[Records from a data source]
---------------
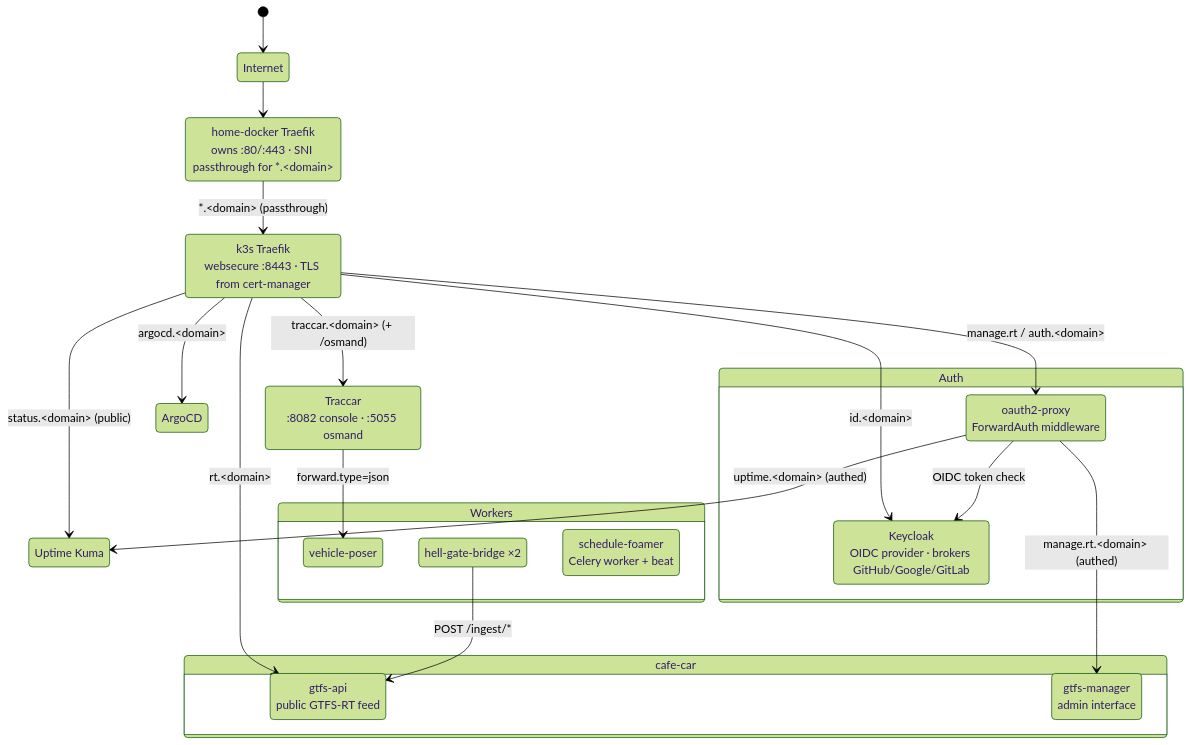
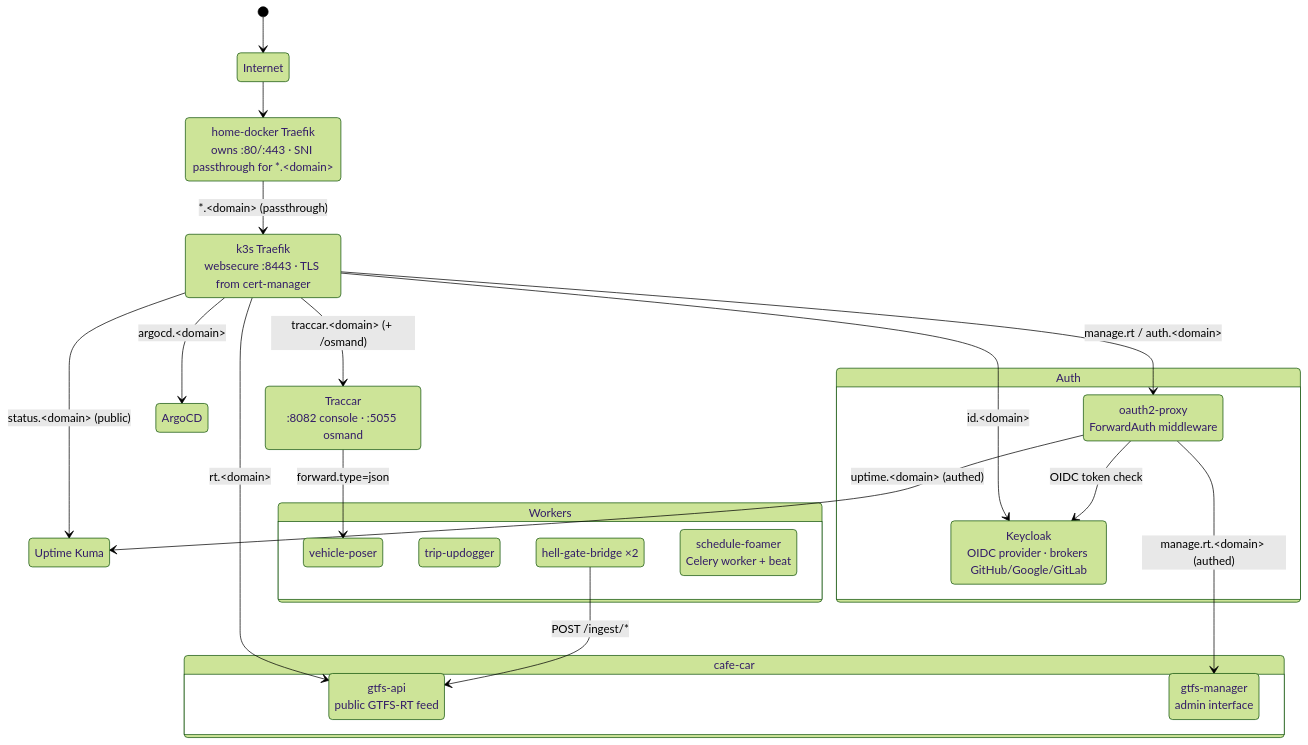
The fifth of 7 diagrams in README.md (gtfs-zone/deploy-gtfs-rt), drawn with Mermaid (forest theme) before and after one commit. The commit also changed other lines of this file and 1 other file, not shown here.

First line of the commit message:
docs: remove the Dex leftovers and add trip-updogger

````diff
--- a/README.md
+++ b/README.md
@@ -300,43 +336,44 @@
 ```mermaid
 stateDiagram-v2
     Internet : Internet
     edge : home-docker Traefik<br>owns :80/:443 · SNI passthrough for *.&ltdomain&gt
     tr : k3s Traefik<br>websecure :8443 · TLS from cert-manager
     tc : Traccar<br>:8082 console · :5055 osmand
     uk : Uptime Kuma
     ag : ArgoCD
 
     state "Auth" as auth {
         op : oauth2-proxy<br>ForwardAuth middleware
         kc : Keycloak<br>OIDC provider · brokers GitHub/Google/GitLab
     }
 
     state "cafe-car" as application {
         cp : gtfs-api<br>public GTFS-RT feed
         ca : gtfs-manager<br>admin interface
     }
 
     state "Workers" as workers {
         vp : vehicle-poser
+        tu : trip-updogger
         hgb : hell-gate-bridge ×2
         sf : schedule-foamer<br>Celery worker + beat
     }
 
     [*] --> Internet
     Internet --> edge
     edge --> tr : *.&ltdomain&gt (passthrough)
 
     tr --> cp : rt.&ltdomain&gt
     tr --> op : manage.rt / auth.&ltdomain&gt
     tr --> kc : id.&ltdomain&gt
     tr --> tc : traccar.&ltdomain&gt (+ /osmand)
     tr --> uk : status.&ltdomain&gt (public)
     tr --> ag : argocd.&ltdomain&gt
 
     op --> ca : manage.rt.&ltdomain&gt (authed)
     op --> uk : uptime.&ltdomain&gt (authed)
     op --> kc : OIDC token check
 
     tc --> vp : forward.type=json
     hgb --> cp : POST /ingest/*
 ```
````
---------------
> Work instructions: Without the pictures, repeat every record above exactly as written.

> Response box:
The fifth of 7 diagrams in README.md (gtfs-zone/deploy-gtfs-rt), drawn with Mermaid (forest theme) before and after one commit. The commit also changed other lines of this file and 1 other file, not shown here.

First line of the commit message:
docs: remove the Dex leftovers and add trip-updogger

````diff
--- a/README.md
+++ b/README.md
@@ -300,43 +336,44 @@
 ```mermaid
 stateDiagram-v2
     Internet : Internet
     edge : home-docker Traefik<br>owns :80/:443 · SNI passthrough for *.&ltdomain&gt
     tr : k3s Traefik<br>websecure :8443 · TLS from cert-manager
     tc : Traccar<br>:8082 console · :5055 osmand
     uk : Uptime Kuma
     ag : ArgoCD
 
     state "Auth" as auth {
         op : oauth2-proxy<br>ForwardAuth middleware
         kc : Keycloak<br>OIDC provider · brokers GitHub/Google/GitLab
     }
 
     state "cafe-car" as application {
         cp : gtfs-api<br>public GTFS-RT feed
         ca : gtfs-manager<br>admin interface
     }
 
     state "Workers" as workers {
         vp : vehicle-poser
+        tu : trip-updogger
         hgb : hell-gate-bridge ×2
         sf : schedule-foamer<br>Celery worker + beat
     }
 
     [*] --> Internet
     Internet --> edge
     edge --> tr : *.&ltdomain&gt (passthrough)
 
     tr --> cp : rt.&ltdomain&gt
     tr --> op : manage.rt / auth.&ltdomain&gt
     tr --> kc : id.&ltdomain&gt
     tr --> tc : traccar.&ltdomain&gt (+ /osmand)
     tr --> uk : status.&ltdomain&gt (public)
     tr --> ag : argocd.&ltdomain&gt
 
     op --> ca : manage.rt.&ltdomain&gt (authed)
     op --> uk : uptime.&ltdomain&gt (authed)
     op --> kc : OIDC token check
 
     tc --> vp : forward.type=json
     hgb --> cp : POST /ingest/*
 ```
````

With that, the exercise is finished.